(3) It is no longer possible for anyone to remain unaffected by advertisements. One cannot turn a blind eye to the solicitous overtures to buy this or that article that fill our streets, newspaper, and magazines. Even in the sanctity of our living-rooms, advertisers are waiting to pounce on their helpless victims as they tune in to their favourite radio or television programmes. In time, no matter how hard we resist, clever little tunes and catch-phrases seep into subconscious mind and stay there. Though they seem so varied, all these advertisements have one thing in common: they make strong appeals to our emotions. Fear is the biggest weapon of all. The consumer is literally scared into spending his money when he is reminded that he may die tomorrow and leave his family unprovided for; his house may be burnt down while he is away on holiday; that mysterious pain he has in the stomach (which he innocently took to be indigestion) is really the first symptom of a nervous disorder. The bait dangled before his nose is security, and he is gripped with fear when he compares his miserable lot with that of the smiling, healthy-looking man in the advertisement, who was provident enough to do all the right things at the right time. (16) But we are not always dealt with quite so roughly. Sometimes, it is our not fears that are invoked, but our sense of comfort. Human ingenuity has devised countless machines that take the drudgery out of housework. All you need do is press a button. Why should you freeze every winter? It's time you had this inexpensive heating system installed. Immediately you conjure up glowing visions of yourself, drifting around the house in shirt-sleeves when it's 20 below outside! (24) The softest spot of all is our vanity. No man wants to be bald before he is thirty; no woman to lose her school girl-complexion. We are flattered and coaxed until we almost believe that we have the makings of potential film stars, providing of course, that we use....! Sometimes the methods employed are even more subtle. They persuade us that we are superior to other people and it is time we realized it. The funny man in the poster establishes immediate contact with us by making us feel that we belong to the select few who have a sense of humour. Austere black type and profoundly serious statements confirm what we knew all along: that we are highly intelligent. (29) No amount of logical argument can convince so much as this assault on our emotions.
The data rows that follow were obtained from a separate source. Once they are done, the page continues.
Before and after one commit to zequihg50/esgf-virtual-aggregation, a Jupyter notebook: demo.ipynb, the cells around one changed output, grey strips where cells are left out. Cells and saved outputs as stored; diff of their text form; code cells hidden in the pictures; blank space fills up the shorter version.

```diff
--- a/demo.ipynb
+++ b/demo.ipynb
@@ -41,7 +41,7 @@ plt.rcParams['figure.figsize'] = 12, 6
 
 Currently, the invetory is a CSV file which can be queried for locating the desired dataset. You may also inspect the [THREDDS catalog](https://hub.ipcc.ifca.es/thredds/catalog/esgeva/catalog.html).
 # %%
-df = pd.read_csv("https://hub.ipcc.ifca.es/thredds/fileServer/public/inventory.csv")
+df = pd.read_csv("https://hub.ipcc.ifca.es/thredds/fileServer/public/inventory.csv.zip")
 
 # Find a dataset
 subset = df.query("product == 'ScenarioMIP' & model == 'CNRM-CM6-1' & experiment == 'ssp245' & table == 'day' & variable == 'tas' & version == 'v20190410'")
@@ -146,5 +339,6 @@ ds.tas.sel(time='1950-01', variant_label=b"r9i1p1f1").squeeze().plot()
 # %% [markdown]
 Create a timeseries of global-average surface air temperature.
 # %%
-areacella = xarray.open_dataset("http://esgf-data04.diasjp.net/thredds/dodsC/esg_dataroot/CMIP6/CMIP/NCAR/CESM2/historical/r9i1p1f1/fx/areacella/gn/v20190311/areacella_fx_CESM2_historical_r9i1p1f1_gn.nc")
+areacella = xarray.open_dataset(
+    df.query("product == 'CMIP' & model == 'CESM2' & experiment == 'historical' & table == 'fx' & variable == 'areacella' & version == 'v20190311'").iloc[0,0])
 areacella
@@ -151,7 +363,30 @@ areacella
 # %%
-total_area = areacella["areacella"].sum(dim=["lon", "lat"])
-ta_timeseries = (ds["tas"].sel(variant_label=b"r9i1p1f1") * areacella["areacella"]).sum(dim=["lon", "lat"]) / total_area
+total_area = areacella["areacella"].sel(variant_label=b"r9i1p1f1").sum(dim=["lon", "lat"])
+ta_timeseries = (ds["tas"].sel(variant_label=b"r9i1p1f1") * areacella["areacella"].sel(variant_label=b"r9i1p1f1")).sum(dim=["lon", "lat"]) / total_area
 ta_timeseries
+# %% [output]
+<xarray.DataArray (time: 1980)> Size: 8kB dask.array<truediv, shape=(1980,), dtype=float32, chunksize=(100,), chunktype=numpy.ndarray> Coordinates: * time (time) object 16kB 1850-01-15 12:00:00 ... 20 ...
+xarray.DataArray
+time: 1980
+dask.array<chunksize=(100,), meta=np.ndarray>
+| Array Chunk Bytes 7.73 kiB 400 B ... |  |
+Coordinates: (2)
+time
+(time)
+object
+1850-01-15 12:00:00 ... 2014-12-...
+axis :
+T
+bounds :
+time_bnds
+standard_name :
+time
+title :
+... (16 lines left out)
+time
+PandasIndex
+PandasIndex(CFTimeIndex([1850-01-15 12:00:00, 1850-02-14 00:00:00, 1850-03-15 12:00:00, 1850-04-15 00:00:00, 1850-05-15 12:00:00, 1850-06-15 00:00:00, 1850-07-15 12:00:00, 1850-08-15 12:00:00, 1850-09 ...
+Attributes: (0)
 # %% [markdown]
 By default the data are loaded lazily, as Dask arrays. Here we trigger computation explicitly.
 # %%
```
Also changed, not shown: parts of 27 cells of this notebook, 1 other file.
When a crunchy, honey-filled chocolate bar stares up at you from a glossy page, what else can you do but rush out and buy one?   Mark the best choice       5. The expression "helpless victims" (Line 4) refers to __________.  







Leave a Reply